### Data for this exercise ###

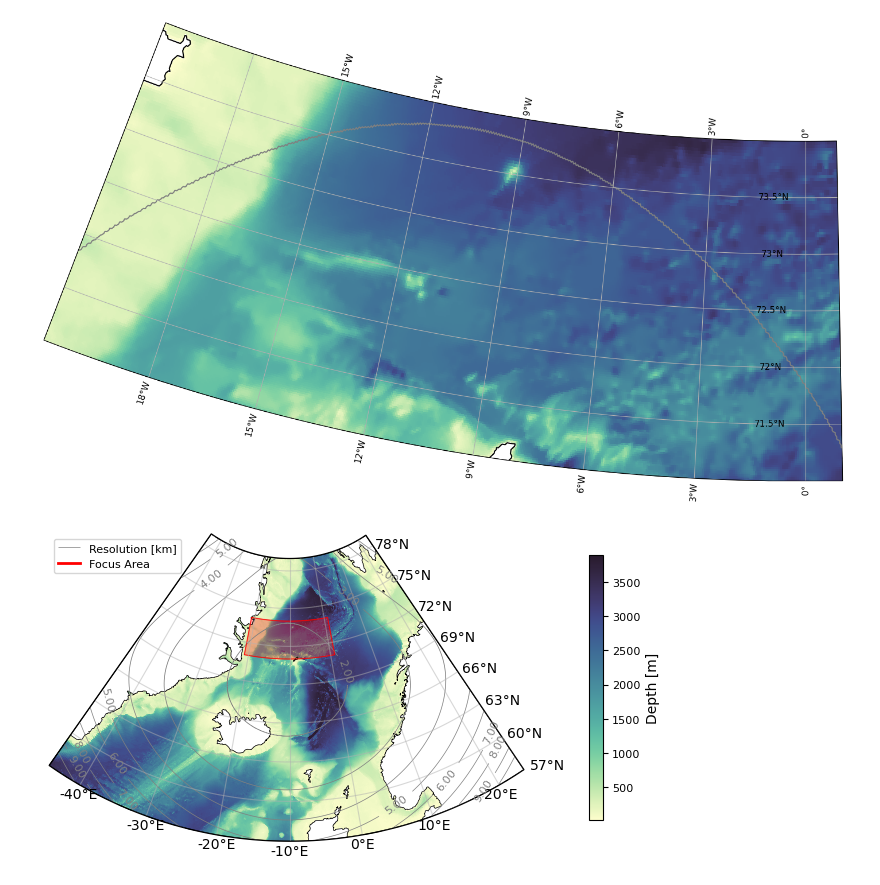
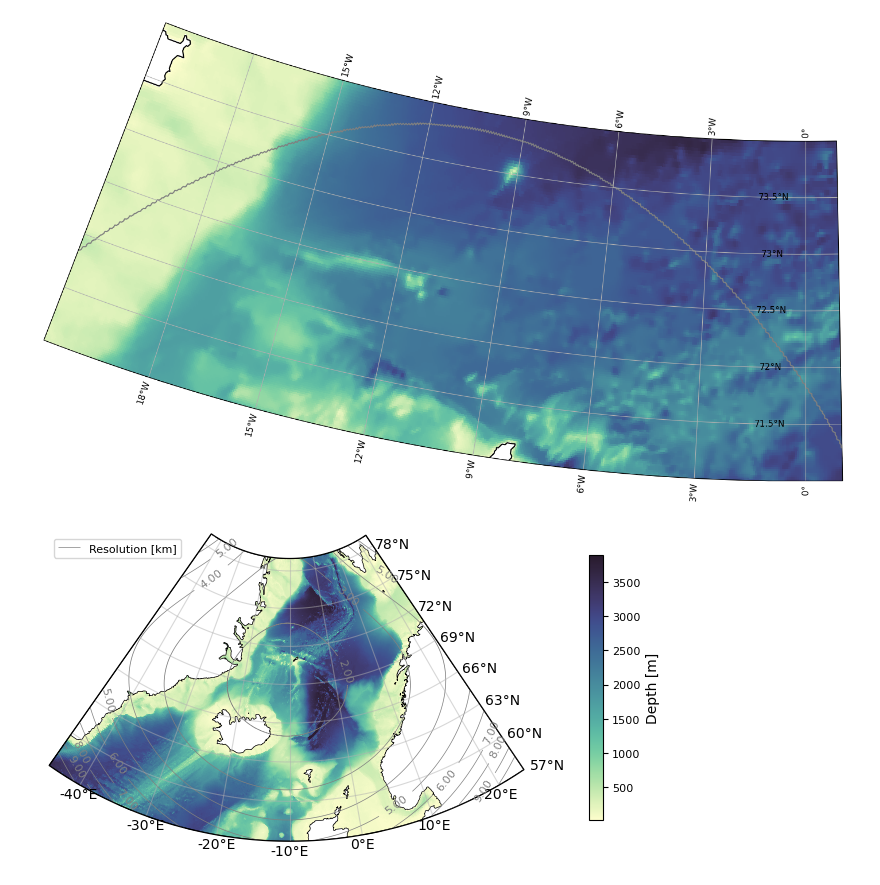
Before and after one commit to EirikKvamme/MScEirik, a Jupyter notebook: AreaInfo/AreaOverView_local.ipynb, the cells around one changed output. Drawn from its saved outputs; the diff is of its cells as text; code cells hidden in the pictures.

```diff
--- a/AreaInfo/AreaOverView_local.ipynb
+++ b/AreaInfo/AreaOverView_local.ipynb
@@ -156,19 +156,19 @@ cntr = ax.contour(res.X, res.Y, res_smooth, [2,3,4,5,6,7,8,9,10], colors='grey',
 ax.clabel(cntr, fmt="%2.2f", use_clabeltext=True,fontsize=8)
 h1, _ = cntr.legend_elements()
 
-# Focus area
-focus_area_lons = np.linspace(-21, 1, 100)
-focus_area_lats_bottom = np.full_like(focus_area_lons, 71)
-focus_area_lats_top = np.full_like(focus_area_lons, 74)
+# # Focus area
+# focus_area_lons = np.linspace(-21, 1, 100)
+# focus_area_lats_bottom = np.full_like(focus_area_lons, 71)
+# focus_area_lats_top = np.full_like(focus_area_lons, 74)
 
-# Combine the vertices for the focus area
-focus_area_lons = np.concatenate([focus_area_lons, focus_area_lons[::-1]])
-focus_area_lats = np.concatenate([focus_area_lats_bottom, focus_area_lats_top])
+# # Combine the vertices for the focus area
+# focus_area_lons = np.concatenate([focus_area_lons, focus_area_lons[::-1]])
+# focus_area_lats = np.concatenate([focus_area_lats_bottom, focus_area_lats_top])
 
-# Plot the focus area in PlateCarree projection
-ax.plot(focus_area_lons, focus_area_lats, transform=ccrs.PlateCarree(), linewidth=0.5, color='red', label='Focus area')
-ax.plot([-21,-21],[71,74], transform=ccrs.PlateCarree(),linewidth=0.5, color='red')
-ax.fill(focus_area_lons, focus_area_lats, transform=ccrs.PlateCarree(), color='red', alpha=0.3)
+# # Plot the focus area in PlateCarree projection
+# ax.plot(focus_area_lons, focus_area_lats, transform=ccrs.PlateCarree(), linewidth=0.5, color='red', label='Focus area')
+# ax.plot([-21,-21],[71,74], transform=ccrs.PlateCarree(),linewidth=0.5, color='red')
+# ax.fill(focus_area_lons, focus_area_lats, transform=ccrs.PlateCarree(), color='red', alpha=0.3)
 
 # Create a custom path for the extent in PlateCarree projection
 num_points = 100
@@ -197,32 +197,32 @@ ax.add_patch(patch)
 # Set the boundary using the transformed path
 ax.set_boundary(patch.get_path(), transform=ax.transData)
 
 # Add gridlines without labels
 gl = ax.gridlines(draw_labels=False,alpha=0.5)
 
 # Manually add the labels for the bottom and right sides
 xticks = np.arange(extent[0]-5, extent[1]-5 + 1, 10)  # Adjust the range and step as needed
 yticks = np.arange(extent[2], extent[3] + 1, 3)  # Adjust the range and step as needed
 
 # Add bottom labels
 for xtick in xticks:
     ax.text(xtick, extent[2]-0.2, f'{xtick}°E', transform=ccrs.PlateCarree(),
             fontsize=10, ha='center', va='top')
 
 # Add right labels
 for ytick in yticks:
     ax.text(extent[1] + 1-10, ytick, f'{ytick}°N', transform=ccrs.PlateCarree(),
             fontsize=10, ha='left', va='center')
 
 
 # Create a custom legend entry for the focus area
 h2 = [plt.Line2D([0], [0], color='red', lw=2)]
 
 # Add the combined legend
-ax.legend([h1[0], h2[0]], ['Resolution [km]', 'Focus Area'],loc='upper left')
+ax.legend([h1[0]], ['Resolution [km]'],loc='upper left')
 
 fig.savefig(r'C:/Users/eirik/Master/Figures/IGPDomain',dpi=300, facecolor='w', edgecolor='w',
           orientation='landscape', format=None,
           transparent=False, bbox_inches=None,pad_inches=0.25)
 # %% [output]
-[figure, old version]
+[figure, new version]
```
Also changed, not shown: 2 other files.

###

Work item
Say how many lines in the records hold the string "range". Give no other words.

Result
2